Exercise brief: Take each line in the entries below that holds "import" and show it.

Change detection outputs:
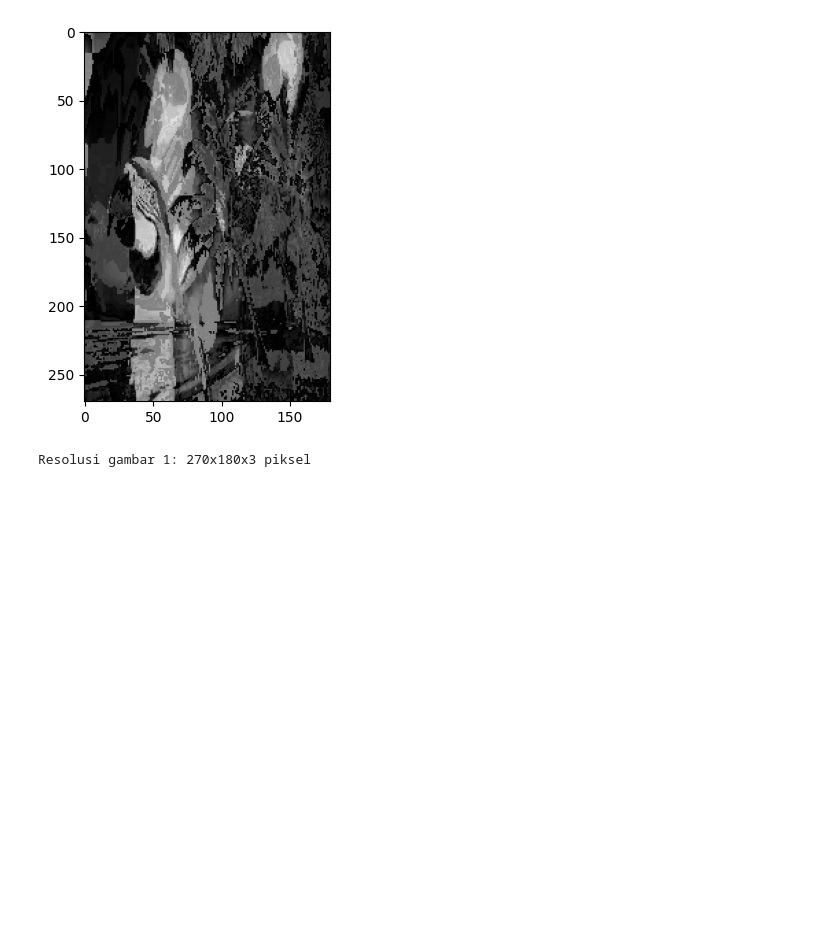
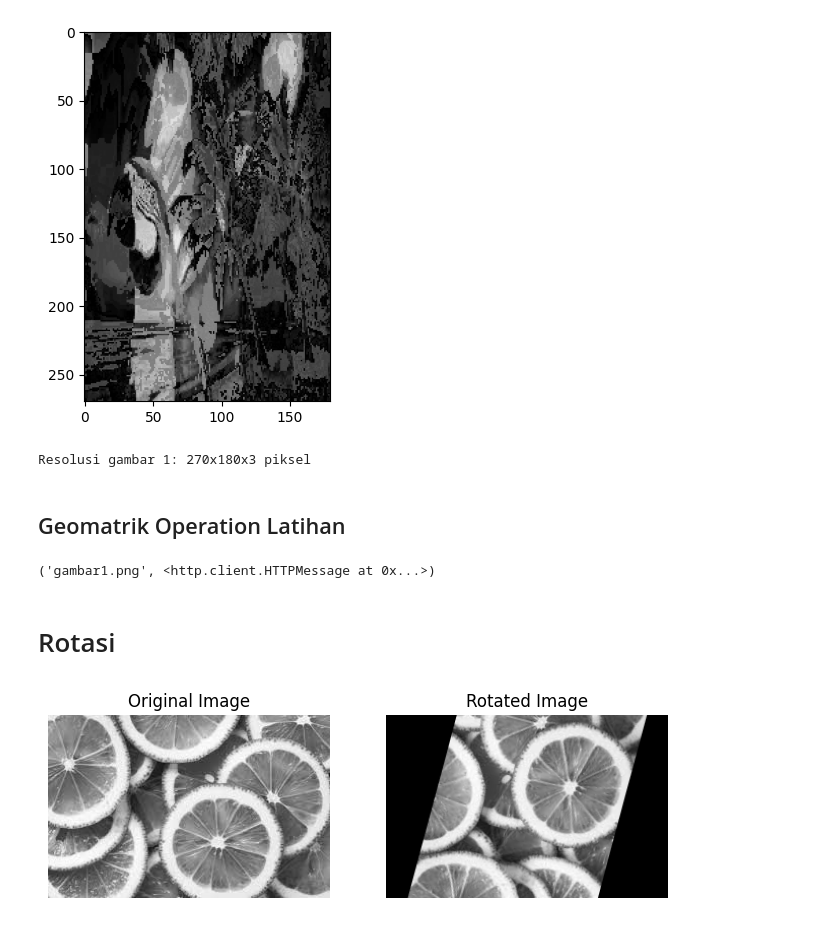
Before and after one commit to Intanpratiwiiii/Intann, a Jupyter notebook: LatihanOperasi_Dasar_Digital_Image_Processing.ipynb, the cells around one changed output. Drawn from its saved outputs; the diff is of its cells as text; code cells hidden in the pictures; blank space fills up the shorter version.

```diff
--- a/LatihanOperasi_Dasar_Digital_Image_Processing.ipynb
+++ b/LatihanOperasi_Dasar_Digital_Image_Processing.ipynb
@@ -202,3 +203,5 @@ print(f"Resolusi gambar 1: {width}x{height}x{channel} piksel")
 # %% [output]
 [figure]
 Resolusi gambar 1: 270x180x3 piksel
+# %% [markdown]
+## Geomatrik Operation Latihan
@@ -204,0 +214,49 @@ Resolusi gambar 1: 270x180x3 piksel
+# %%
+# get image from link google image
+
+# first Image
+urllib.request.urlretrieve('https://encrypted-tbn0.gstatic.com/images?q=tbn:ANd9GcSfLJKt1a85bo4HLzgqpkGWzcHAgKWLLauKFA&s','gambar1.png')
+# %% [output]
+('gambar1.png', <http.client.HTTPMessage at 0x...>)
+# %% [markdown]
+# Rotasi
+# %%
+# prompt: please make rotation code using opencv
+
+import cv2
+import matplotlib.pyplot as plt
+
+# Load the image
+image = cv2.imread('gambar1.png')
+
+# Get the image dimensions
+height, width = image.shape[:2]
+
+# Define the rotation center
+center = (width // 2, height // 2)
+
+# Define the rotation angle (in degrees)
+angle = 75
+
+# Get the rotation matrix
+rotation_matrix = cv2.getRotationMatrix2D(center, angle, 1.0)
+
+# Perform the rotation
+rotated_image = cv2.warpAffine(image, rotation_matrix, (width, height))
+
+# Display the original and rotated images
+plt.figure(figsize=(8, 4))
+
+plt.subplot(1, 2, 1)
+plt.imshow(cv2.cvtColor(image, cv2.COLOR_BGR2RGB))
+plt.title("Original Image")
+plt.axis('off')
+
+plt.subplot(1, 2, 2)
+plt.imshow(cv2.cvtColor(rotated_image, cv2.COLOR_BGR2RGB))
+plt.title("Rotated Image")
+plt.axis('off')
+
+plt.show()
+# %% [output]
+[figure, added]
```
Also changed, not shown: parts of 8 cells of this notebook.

* * *

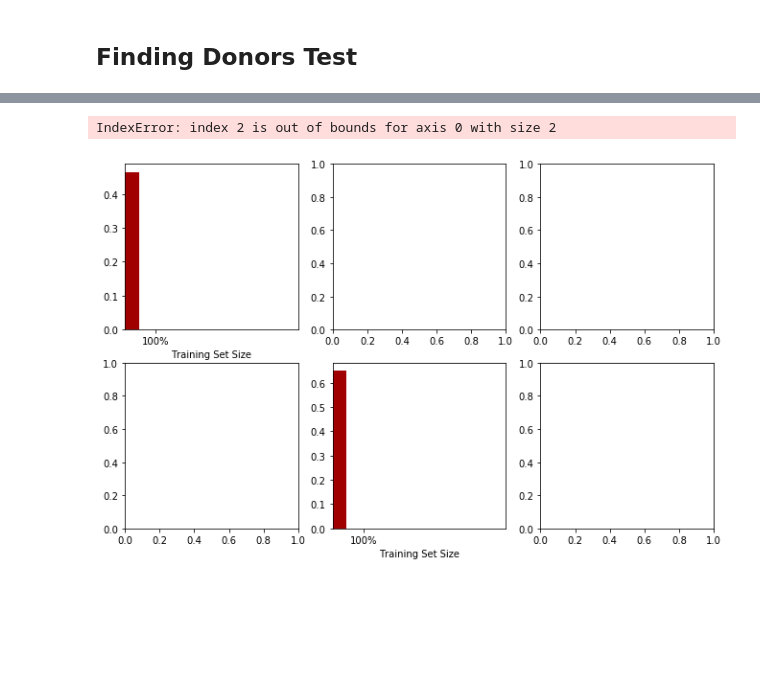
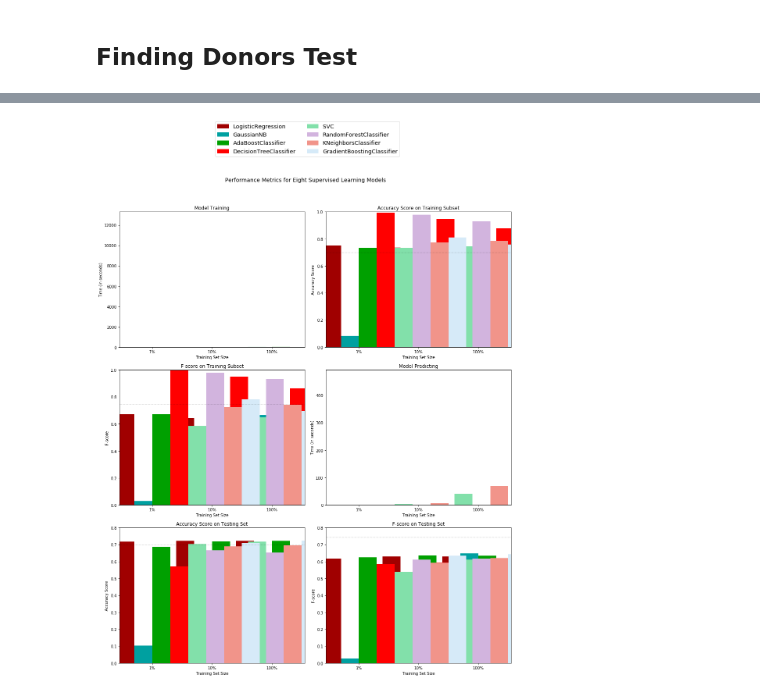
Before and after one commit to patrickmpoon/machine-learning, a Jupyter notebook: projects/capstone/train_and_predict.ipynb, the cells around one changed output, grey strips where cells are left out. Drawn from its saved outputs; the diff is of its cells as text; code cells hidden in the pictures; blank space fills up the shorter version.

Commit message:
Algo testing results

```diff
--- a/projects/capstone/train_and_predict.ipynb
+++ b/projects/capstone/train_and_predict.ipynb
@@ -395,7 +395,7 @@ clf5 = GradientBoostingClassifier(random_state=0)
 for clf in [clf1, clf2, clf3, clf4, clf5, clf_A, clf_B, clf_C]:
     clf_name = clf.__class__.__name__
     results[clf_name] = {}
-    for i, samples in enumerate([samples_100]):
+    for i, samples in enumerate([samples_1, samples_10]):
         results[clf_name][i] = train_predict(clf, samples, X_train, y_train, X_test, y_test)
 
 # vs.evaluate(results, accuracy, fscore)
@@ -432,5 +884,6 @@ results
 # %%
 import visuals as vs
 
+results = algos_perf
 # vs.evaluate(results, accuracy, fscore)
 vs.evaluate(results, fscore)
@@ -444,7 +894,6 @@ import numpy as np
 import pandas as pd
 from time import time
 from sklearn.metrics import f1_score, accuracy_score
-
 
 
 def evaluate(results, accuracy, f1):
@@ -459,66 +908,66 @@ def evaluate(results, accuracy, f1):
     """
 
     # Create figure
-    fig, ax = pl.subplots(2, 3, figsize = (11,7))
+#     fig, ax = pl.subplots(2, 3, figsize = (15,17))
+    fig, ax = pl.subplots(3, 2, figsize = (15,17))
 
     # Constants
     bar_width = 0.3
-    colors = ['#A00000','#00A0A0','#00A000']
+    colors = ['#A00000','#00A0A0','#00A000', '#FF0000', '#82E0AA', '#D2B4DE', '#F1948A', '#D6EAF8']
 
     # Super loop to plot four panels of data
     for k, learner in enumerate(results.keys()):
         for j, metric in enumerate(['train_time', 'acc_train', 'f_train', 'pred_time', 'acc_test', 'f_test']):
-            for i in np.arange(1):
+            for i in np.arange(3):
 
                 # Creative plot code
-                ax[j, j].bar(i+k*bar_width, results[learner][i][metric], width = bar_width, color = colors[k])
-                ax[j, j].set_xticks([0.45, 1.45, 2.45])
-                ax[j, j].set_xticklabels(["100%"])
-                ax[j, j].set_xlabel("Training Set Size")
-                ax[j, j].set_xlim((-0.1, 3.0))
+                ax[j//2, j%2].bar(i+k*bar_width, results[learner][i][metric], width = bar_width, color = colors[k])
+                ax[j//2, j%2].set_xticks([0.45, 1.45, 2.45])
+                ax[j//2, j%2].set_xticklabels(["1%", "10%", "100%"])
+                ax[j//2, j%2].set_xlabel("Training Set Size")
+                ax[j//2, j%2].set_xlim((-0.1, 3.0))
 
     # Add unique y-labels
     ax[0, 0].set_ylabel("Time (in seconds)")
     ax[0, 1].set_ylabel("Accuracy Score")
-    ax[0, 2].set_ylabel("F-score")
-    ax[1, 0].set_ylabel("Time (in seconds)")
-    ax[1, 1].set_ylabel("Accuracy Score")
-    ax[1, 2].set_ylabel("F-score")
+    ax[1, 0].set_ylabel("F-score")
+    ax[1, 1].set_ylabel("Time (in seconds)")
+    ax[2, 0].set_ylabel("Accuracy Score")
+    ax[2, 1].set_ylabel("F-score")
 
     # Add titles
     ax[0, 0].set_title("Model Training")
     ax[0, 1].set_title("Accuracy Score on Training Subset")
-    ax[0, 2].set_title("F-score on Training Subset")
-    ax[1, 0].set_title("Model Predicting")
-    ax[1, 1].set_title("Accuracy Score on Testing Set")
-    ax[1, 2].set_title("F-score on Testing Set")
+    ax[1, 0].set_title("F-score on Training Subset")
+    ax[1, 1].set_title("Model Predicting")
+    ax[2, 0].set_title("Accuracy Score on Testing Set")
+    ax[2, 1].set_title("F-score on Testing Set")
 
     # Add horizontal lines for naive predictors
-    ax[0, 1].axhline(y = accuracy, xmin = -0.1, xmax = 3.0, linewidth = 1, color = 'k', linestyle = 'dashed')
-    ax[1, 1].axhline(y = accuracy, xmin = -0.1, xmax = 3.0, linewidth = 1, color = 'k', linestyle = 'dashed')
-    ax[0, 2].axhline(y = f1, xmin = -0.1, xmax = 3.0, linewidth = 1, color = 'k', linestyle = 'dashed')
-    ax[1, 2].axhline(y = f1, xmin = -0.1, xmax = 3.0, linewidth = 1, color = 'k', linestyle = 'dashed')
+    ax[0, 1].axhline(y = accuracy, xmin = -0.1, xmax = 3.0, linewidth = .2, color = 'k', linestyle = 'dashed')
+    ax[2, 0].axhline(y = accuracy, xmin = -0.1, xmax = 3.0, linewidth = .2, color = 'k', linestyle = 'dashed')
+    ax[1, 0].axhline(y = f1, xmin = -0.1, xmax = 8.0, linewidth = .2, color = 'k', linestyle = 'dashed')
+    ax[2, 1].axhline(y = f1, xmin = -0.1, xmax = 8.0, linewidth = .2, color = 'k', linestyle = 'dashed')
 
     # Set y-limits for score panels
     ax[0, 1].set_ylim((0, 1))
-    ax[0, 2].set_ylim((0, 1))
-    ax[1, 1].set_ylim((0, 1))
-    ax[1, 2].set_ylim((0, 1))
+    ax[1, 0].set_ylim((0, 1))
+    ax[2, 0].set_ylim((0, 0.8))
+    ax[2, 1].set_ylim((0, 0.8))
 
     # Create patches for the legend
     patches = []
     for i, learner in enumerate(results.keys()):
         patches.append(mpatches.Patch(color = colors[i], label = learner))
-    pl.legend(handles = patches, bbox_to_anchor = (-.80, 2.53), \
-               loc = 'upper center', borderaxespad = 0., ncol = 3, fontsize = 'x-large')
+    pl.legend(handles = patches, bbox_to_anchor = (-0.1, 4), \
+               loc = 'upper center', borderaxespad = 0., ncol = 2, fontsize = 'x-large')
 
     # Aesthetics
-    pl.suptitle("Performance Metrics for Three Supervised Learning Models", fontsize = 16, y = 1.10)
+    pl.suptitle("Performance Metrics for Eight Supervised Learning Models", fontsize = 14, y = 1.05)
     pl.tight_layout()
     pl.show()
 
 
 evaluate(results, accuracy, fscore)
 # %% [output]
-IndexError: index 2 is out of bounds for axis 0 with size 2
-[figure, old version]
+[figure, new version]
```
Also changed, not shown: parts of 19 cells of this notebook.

Written answer:
+import cv2
+import matplotlib.pyplot as plt
 import visuals as vs
@@ -444,7 +894,6 @@ import numpy as np
 import pandas as pd
 from time import time
 from sklearn.metrics import f1_score, accuracy_score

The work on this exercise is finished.